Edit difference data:

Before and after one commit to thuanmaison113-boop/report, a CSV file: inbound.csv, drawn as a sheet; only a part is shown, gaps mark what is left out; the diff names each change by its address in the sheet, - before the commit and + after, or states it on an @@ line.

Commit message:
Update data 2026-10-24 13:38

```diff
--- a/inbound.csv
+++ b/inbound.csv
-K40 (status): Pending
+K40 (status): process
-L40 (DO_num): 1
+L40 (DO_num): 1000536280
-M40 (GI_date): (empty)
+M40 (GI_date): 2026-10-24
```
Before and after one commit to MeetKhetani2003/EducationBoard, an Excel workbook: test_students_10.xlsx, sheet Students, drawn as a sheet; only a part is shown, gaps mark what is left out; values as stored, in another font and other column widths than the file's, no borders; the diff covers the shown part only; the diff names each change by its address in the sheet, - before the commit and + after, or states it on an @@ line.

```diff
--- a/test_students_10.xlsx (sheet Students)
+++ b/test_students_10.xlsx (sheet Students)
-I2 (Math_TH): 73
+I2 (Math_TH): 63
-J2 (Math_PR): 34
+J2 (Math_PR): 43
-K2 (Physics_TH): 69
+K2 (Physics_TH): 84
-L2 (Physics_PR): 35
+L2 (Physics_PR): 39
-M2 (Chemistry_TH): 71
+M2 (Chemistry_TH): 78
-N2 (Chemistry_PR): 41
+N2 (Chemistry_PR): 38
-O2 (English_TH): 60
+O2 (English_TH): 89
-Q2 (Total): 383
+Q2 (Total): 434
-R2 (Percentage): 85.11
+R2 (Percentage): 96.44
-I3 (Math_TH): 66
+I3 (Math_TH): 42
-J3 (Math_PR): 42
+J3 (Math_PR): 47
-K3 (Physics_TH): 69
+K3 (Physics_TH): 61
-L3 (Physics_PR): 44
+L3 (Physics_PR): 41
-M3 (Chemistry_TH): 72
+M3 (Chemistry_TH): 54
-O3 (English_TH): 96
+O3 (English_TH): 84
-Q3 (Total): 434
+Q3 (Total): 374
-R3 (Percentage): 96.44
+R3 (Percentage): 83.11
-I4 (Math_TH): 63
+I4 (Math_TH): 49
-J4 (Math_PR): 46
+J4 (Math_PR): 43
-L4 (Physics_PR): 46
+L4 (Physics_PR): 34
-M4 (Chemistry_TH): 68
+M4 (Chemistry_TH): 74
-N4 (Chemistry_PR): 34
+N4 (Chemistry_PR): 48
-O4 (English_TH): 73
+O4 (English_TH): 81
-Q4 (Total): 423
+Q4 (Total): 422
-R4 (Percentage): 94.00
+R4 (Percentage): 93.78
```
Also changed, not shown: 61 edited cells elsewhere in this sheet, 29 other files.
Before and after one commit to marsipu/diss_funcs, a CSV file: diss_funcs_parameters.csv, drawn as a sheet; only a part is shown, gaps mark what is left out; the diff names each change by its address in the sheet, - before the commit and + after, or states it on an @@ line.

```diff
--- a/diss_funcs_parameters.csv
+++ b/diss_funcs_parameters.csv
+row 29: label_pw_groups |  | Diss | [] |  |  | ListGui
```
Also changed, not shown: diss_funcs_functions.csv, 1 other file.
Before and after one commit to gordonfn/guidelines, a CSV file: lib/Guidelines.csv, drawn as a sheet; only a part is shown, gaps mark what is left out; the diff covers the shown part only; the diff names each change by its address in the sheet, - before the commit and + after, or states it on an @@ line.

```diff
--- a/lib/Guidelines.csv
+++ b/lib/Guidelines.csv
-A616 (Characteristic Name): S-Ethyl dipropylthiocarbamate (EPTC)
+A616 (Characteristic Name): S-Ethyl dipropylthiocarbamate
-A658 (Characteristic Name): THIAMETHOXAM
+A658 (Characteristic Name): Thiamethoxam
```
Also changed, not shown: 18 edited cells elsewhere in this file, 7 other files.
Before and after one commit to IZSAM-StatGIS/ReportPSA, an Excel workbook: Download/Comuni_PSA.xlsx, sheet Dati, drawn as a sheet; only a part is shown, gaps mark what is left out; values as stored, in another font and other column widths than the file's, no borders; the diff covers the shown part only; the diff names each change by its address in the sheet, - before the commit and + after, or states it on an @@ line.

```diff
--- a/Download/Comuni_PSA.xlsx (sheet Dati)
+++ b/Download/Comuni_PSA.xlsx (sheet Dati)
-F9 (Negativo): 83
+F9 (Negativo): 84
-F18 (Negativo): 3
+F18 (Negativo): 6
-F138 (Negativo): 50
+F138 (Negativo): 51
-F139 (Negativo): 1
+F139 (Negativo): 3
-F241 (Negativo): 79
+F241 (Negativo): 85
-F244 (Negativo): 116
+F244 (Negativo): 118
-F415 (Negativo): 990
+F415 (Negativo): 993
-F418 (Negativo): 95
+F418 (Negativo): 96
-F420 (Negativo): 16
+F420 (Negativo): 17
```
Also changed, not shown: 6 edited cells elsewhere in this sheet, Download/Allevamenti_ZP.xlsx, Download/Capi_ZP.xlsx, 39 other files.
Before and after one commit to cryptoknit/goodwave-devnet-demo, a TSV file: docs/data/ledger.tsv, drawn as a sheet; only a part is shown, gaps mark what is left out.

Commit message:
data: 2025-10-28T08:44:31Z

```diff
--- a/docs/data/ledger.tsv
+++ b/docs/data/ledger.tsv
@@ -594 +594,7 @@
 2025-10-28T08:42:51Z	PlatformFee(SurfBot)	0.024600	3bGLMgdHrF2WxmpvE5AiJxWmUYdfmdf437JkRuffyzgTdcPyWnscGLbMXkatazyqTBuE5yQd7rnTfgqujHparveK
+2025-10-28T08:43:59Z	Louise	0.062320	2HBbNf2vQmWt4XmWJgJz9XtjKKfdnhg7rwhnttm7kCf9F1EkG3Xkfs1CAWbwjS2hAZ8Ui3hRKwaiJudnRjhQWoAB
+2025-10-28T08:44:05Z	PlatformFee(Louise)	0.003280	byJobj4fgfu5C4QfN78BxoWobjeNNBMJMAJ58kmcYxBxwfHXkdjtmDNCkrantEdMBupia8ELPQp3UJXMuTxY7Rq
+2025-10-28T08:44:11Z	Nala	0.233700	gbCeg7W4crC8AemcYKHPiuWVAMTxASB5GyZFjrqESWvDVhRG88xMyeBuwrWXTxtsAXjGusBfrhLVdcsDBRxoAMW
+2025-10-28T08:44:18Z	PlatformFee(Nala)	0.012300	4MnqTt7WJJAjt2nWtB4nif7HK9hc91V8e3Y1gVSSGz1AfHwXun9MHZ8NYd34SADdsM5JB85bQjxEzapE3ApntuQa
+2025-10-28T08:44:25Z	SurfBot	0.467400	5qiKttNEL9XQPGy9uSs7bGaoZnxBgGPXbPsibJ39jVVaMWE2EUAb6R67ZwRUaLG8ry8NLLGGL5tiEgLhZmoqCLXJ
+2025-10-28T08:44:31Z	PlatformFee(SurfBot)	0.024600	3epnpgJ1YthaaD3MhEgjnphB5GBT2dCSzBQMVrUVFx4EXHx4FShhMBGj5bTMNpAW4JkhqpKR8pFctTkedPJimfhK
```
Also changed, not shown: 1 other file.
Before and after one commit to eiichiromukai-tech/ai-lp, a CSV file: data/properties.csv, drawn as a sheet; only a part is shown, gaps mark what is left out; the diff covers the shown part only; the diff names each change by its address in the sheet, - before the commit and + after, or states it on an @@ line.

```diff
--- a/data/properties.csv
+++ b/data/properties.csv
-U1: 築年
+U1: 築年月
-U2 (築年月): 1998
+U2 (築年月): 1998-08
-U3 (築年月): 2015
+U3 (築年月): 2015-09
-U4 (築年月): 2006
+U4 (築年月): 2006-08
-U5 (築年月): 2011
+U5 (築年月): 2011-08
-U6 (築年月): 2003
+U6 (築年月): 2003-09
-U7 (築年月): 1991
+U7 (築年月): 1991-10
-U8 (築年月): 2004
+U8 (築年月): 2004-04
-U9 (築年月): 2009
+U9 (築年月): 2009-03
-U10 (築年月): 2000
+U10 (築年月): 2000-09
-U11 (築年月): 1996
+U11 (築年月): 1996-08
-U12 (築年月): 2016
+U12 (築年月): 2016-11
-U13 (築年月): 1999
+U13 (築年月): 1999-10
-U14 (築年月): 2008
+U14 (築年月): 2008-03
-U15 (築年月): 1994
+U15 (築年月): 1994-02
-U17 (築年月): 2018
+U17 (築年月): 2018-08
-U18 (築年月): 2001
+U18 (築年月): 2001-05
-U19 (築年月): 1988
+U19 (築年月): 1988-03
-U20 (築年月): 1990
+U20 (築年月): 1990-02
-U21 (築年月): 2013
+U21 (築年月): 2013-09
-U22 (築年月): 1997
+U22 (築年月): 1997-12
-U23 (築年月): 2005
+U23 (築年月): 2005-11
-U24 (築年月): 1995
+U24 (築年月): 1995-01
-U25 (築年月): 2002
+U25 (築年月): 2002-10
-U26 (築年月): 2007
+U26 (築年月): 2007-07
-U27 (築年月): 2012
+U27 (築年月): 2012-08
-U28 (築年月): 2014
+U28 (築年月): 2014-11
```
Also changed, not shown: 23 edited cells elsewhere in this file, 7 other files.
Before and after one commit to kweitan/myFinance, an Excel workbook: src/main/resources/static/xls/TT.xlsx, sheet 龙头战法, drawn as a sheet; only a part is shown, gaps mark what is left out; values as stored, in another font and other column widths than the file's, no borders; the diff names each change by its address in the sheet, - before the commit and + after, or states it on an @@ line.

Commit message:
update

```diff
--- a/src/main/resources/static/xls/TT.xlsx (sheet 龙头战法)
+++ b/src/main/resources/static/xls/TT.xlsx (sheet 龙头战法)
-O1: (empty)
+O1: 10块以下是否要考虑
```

## TASK GOAL
Which lines of the data contain the word "changed"? Copy each one.

## OUTPUT BELOW
Also changed, not shown: 61 edited cells elsewhere in this sheet, 29 other files.
Also changed, not shown: diss_funcs_functions.csv, 1 other file.
Also changed, not shown: 18 edited cells elsewhere in this file, 7 other files.
Also changed, not shown: 6 edited cells elsewhere in this sheet, Download/Allevamenti_ZP.xlsx, Download/Capi_ZP.xlsx, 39 other files.
Also changed, not shown: 1 other file.
Also changed, not shown: 23 edited cells elsewhere in this file, 7 other files.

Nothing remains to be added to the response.